Located next to Hotel Contessa at 210 W Market St. along the River Walk, it opens at 10 a.m. Tuesday through Sunday with varying closing times. The admission is $10 for adults and free for kids 12 and under, with military, student and senior discounts.
Blue Star Contemporary Art Museum
Showcasing contemporary art in San Antonio for 13 years, the Blue Star Contemporary Art Museum is part of a complex with coffee shops, restaurants and retail shopping.
Located at 116 Blue Star along the San Antonio River Walk’s Museum Reach, it’s open at noon, Thursday through Sunday with varying closing times. The admission is $5 for adults and free for kids, students and the military.
San Antonio Zoological Gardens
Since 1914 the San Antonio Zoo has delighted kids and adults alike. With 750 species across 56 acres, it was one of the first cageless zoos in the U.S. Along with animal exhibits, the San Antonio Zoo has a miniature train and carousel.
The San Antonio Zoo is located at 3903 N. St. Mary’s St. and is open from 9 a.m. until 5 p.m. Monday through Thursday, and 6 p.m. Friday through Sunday. The admission for adults is $14.25 and $11.25 for kids 3 to 11, with military and senior discounts.
Japanese Tea Garden
Set in an old rock quarry that dates back to 1899, this garden features paths and foot bridges that meander through a tropical oasis dotted with shallow ponds stocked with Koi fish.
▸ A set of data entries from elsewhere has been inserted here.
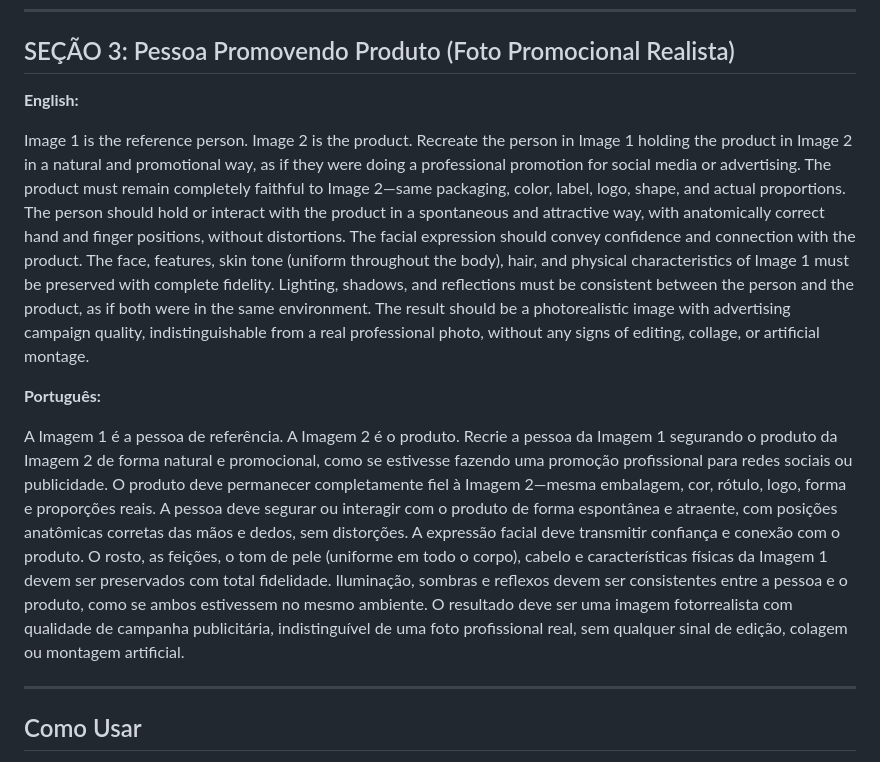
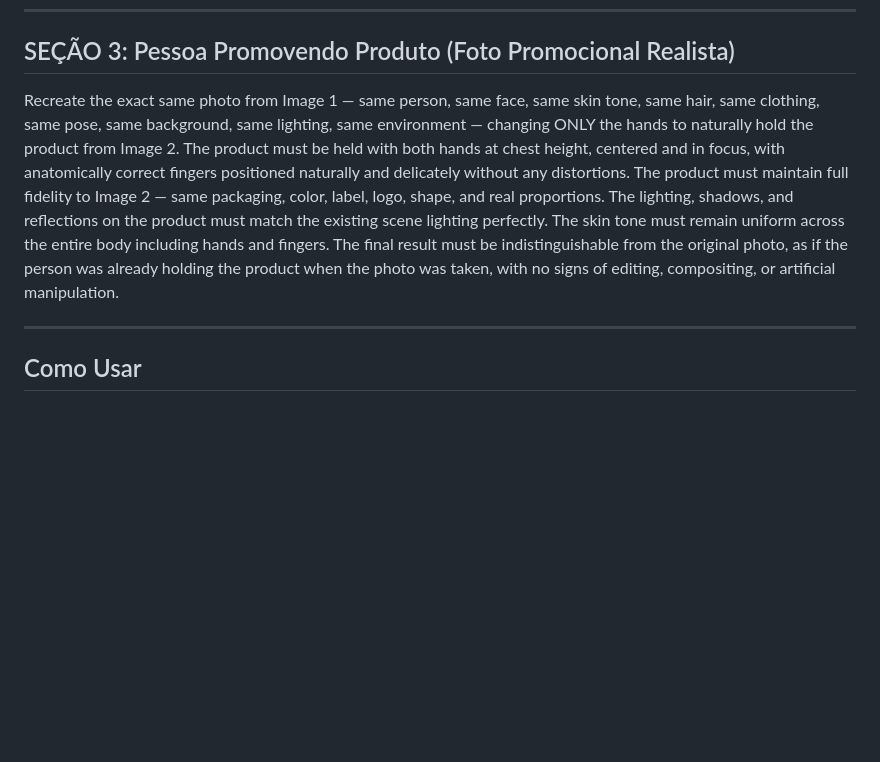
Before and after one commit to Gusdev06/arsenaldeprompts, a Markdown page: prompts.md, the part around the change. GitHub-like rendering; blank space fills up the shorter version.

Commit message:
last version

```diff
--- a/prompts.md
+++ b/prompts.md
@@ -26,13 +26,7 @@ Vista a pessoa da Imagem 1 com o look completo mostrado na Imagem 2. Transfira t
 
 ## SEÇÃO 3: Pessoa Promovendo Produto (Foto Promocional Realista)
 
-**English:**
-
-Image 1 is the reference person. Image 2 is the product. Recreate the person in Image 1 holding the product in Image 2 in a natural and promotional way, as if they were doing a professional promotion for social media or advertising. The product must remain completely faithful to Image 2—same packaging, color, label, logo, shape, and actual proportions. The person should hold or interact with the product in a spontaneous and attractive way, with anatomically correct hand and finger positions, without distortions. The facial expression should convey confidence and connection with the product. The face, features, skin tone (uniform throughout the body), hair, and physical characteristics of Image 1 must be preserved with complete fidelity. Lighting, shadows, and reflections must be consistent between the person and the product, as if both were in the same environment. The result should be a photorealistic image with advertising campaign quality, indistinguishable from a real professional photo, without any signs of editing, collage, or artificial montage.
-
-**Português:**
-
-A Imagem 1 é a pessoa de referência. A Imagem 2 é o produto. Recrie a pessoa da Imagem 1 segurando o produto da Imagem 2 de forma natural e promocional, como se estivesse fazendo uma promoção profissional para redes sociais ou publicidade. O produto deve permanecer completamente fiel à Imagem 2—mesma embalagem, cor, rótulo, logo, forma e proporções reais. A pessoa deve segurar ou interagir com o produto de forma espontânea e atraente, com posições anatômicas corretas das mãos e dedos, sem distorções. A expressão facial deve transmitir confiança e conexão com o produto. O rosto, as feições, o tom de pele (uniforme em todo o corpo), cabelo e características físicas da Imagem 1 devem ser preservados com total fidelidade. Iluminação, sombras e reflexos devem ser consistentes entre a pessoa e o produto, como se ambos estivessem no mesmo ambiente. O resultado deve ser uma imagem fotorrealista com qualidade de campanha publicitária, indistinguível de uma foto profissional real, sem qualquer sinal de edição, colagem ou montagem artificial.
+Recreate the exact same photo from Image 1 — same person, same face, same skin tone, same hair, same clothing, same pose, same background, same lighting, same environment — changing ONLY the hands to naturally hold the product from Image 2. The product must be held with both hands at chest height, centered and in focus, with anatomically correct fingers positioned naturally and delicately without any distortions. The product must maintain full fidelity to Image 2 — same packaging, color, label, logo, shape, and real proportions. The lighting, shadows, and reflections on the product must match the existing scene lighting perfectly. The skin tone must remain uniform across the entire body including hands and fingers. The final result must be indistinguishable from the original photo, as if the person was already holding the product when the photo was taken, with no signs of editing, compositing, or artificial manipulation.
 
 ---
 
```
It’s located at 3853 N. St. Mary’s, free and open every day from dawn to dusk.
What is your favorite San Antonio activity? I can’t decide.